### WORK INSTRUCTION:
Of all the lines in the entries below, give again exactly those starting at the line containing "Nouvelle trace de" and ending at the line containing "[00:03.46](Huh, huh, huh yah)", both ends included, and no others.

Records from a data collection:
##############################
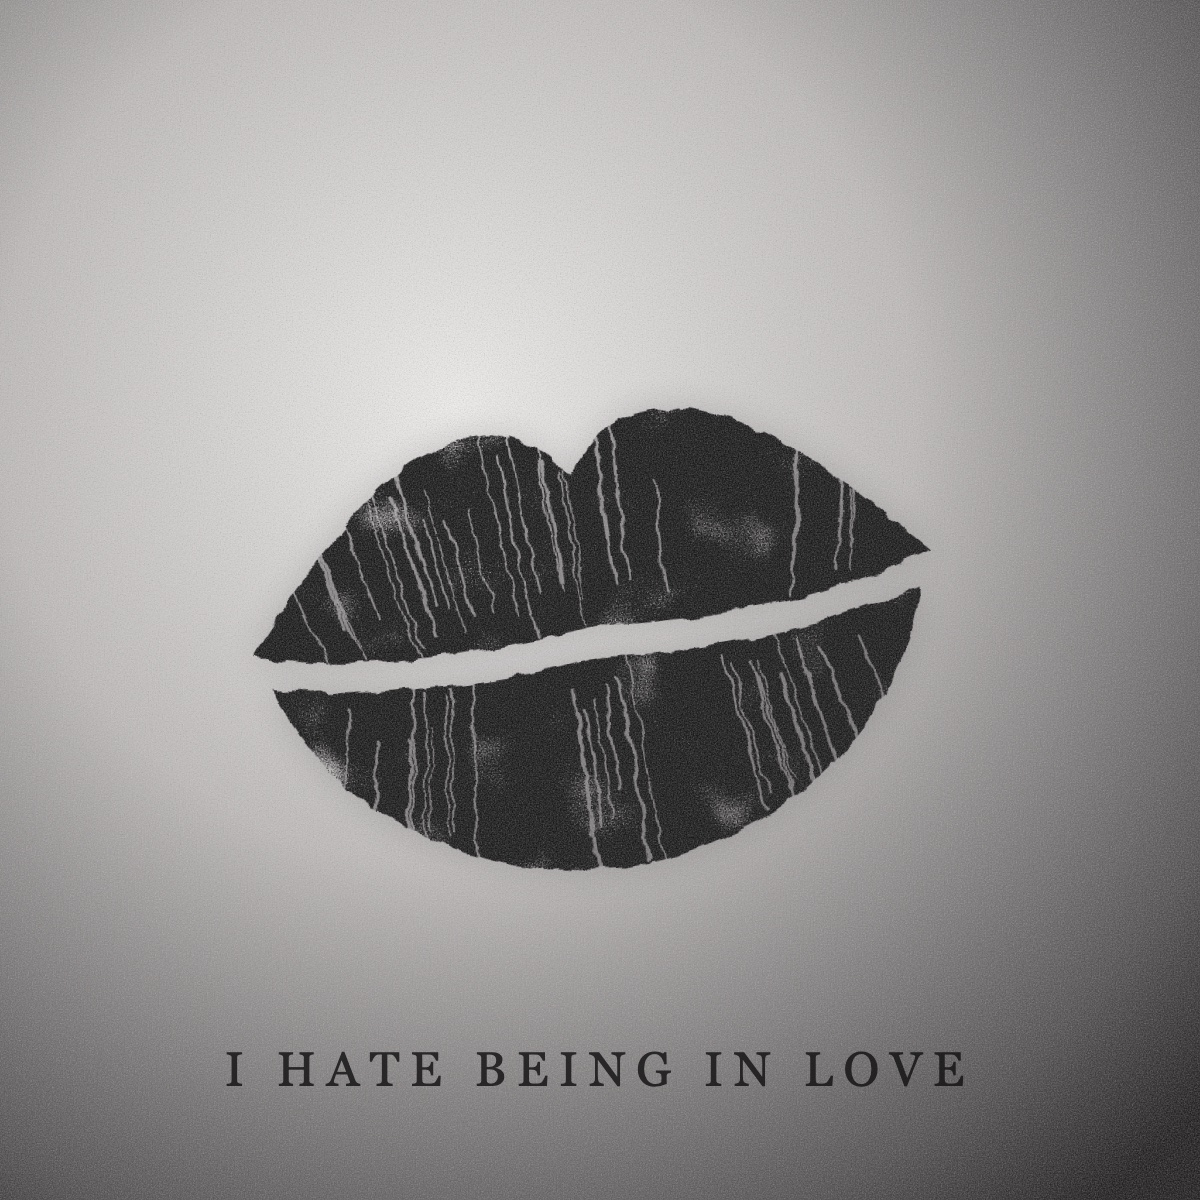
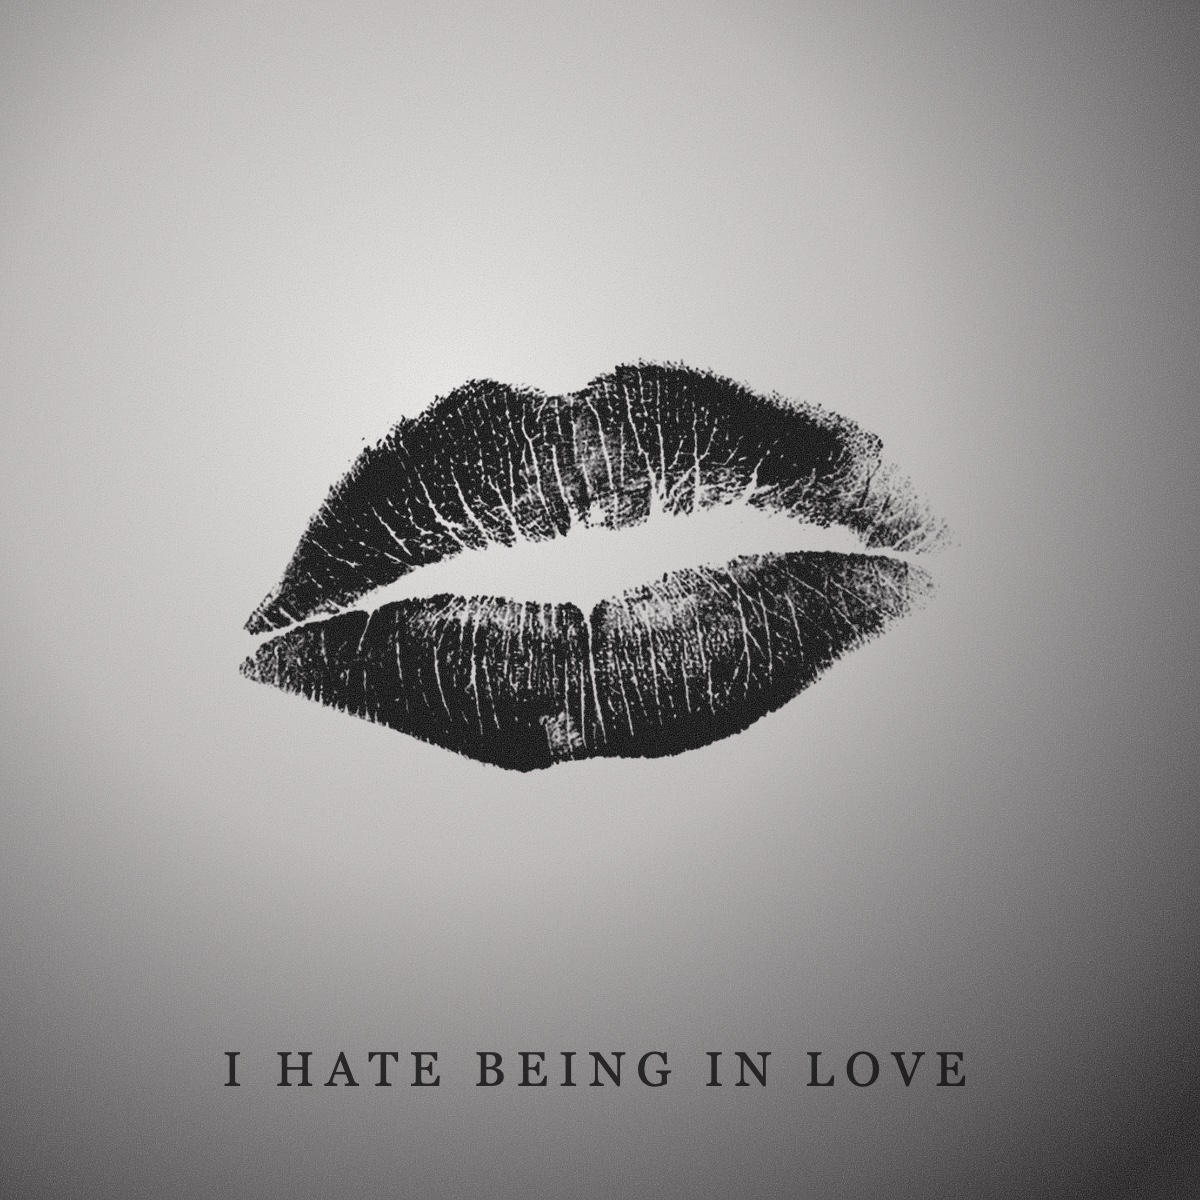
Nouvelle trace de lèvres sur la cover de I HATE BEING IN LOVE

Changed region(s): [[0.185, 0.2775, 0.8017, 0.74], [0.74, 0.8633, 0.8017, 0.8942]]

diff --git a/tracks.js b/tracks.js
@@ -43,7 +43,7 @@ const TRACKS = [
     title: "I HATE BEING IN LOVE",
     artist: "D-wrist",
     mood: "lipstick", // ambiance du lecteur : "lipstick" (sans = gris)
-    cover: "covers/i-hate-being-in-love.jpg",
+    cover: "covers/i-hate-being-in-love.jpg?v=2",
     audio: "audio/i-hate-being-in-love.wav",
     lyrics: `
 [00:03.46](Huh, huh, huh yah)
##############################
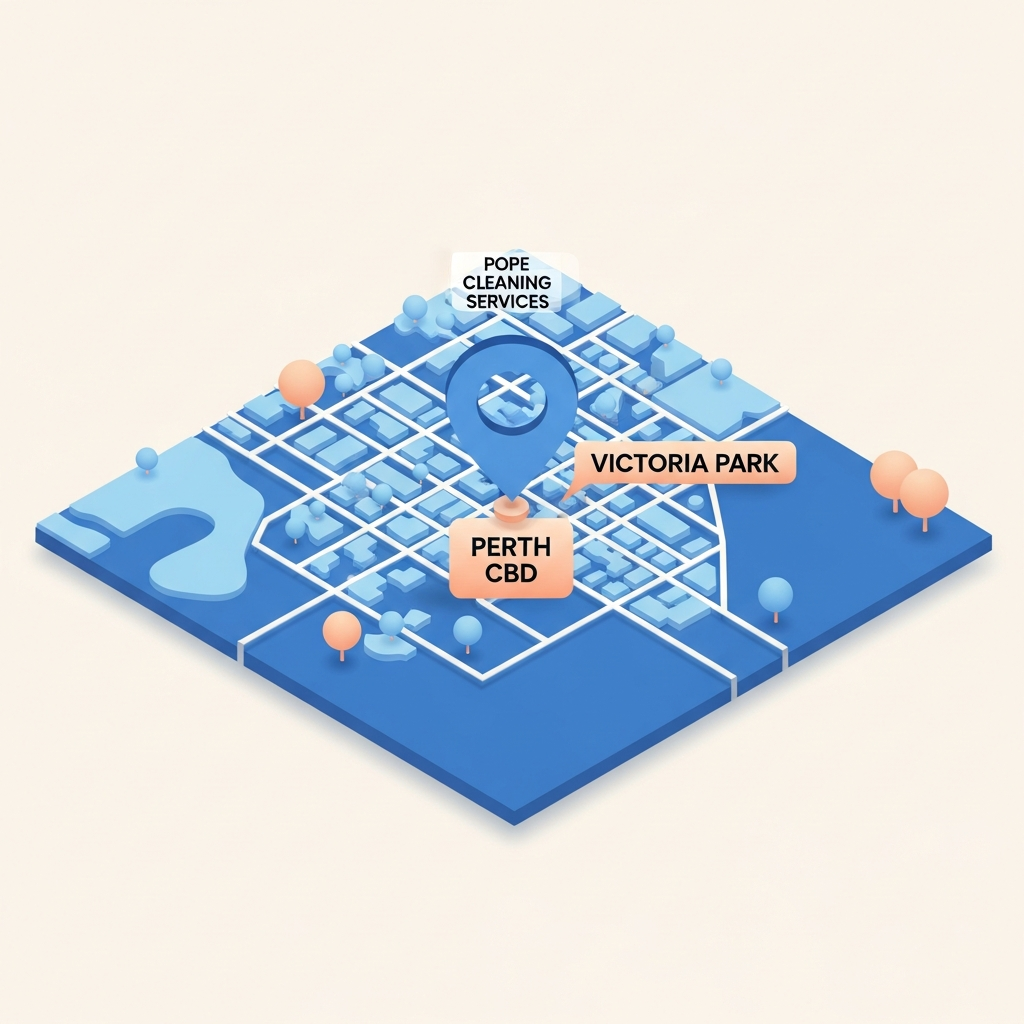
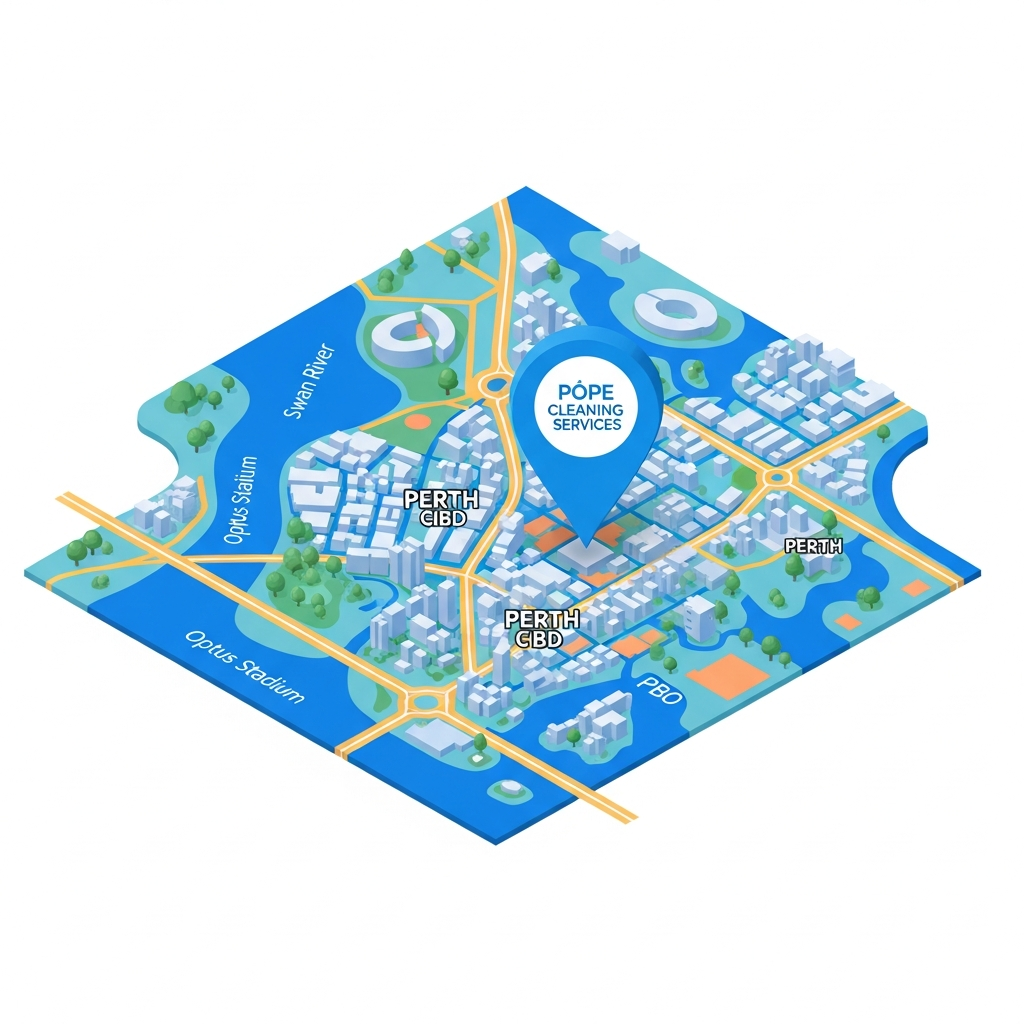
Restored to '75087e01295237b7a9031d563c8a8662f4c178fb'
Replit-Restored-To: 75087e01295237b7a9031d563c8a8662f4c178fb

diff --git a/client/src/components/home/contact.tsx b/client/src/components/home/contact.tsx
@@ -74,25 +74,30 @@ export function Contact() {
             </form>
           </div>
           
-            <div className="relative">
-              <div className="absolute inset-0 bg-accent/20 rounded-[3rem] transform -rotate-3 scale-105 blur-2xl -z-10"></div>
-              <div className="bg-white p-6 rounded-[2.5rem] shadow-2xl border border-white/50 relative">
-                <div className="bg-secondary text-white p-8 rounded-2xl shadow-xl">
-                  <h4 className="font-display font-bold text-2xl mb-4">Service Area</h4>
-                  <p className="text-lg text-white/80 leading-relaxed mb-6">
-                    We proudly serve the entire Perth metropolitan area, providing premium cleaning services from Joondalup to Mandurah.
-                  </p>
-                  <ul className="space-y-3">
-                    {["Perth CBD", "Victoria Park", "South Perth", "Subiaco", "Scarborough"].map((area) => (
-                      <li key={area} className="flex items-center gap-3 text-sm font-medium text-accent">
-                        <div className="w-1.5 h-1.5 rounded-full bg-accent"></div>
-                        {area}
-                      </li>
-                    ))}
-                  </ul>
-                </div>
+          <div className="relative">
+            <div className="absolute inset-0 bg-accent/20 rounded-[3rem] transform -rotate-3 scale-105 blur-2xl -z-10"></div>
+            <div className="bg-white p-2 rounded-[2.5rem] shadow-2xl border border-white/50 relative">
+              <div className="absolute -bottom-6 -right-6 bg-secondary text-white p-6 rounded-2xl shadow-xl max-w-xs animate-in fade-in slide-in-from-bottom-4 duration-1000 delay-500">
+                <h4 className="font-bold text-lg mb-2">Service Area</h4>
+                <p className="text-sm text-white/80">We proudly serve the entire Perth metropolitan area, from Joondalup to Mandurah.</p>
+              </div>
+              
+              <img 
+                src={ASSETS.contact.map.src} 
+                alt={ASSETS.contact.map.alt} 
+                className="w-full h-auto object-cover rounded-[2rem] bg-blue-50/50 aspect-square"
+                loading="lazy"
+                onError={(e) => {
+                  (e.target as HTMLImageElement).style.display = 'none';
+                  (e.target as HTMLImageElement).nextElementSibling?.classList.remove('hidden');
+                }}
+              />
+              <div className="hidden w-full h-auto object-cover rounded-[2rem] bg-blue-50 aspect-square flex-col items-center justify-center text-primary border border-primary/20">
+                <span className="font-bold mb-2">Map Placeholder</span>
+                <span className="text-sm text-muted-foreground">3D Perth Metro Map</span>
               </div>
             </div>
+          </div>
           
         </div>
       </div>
##############################
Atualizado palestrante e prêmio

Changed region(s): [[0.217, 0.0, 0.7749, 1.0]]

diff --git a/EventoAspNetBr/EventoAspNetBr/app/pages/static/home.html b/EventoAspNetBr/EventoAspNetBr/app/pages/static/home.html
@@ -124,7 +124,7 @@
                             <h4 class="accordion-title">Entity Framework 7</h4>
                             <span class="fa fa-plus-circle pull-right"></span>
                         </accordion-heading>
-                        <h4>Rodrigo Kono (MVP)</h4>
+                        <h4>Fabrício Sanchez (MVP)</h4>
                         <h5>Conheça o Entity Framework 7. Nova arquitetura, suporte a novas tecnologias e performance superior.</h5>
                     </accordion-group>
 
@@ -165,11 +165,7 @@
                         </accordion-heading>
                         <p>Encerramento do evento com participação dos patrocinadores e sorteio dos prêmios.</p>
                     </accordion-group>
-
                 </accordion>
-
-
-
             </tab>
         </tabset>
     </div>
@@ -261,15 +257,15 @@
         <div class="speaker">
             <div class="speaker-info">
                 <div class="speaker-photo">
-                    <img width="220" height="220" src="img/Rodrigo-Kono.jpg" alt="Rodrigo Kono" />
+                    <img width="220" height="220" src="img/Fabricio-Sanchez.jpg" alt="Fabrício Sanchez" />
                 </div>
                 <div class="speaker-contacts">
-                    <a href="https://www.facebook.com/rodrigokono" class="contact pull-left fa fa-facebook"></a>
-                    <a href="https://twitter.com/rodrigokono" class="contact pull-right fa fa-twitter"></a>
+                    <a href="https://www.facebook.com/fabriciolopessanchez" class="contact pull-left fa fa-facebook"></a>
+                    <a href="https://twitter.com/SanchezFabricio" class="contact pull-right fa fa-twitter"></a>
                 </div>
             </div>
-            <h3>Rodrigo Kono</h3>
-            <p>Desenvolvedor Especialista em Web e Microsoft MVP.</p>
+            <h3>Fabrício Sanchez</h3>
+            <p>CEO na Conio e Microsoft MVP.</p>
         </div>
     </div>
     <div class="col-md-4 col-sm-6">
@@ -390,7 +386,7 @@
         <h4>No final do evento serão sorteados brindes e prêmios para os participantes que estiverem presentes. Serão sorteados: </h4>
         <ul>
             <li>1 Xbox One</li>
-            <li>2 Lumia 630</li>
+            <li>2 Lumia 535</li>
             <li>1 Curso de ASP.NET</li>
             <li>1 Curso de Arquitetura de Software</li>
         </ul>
##############################
### ANSWER:
Nouvelle trace de lèvres sur la cover de I HATE BEING IN LOVE

Changed region(s): [[0.185, 0.2775, 0.8017, 0.74], [0.74, 0.8633, 0.8017, 0.8942]]

diff --git a/tracks.js b/tracks.js
@@ -43,7 +43,7 @@ const TRACKS = [
     title: "I HATE BEING IN LOVE",
     artist: "D-wrist",
     mood: "lipstick", // ambiance du lecteur : "lipstick" (sans = gris)
-    cover: "covers/i-hate-being-in-love.jpg",
+    cover: "covers/i-hate-being-in-love.jpg?v=2",
     audio: "audio/i-hate-being-in-love.wav",
     lyrics: `
 [00:03.46](Huh, huh, huh yah)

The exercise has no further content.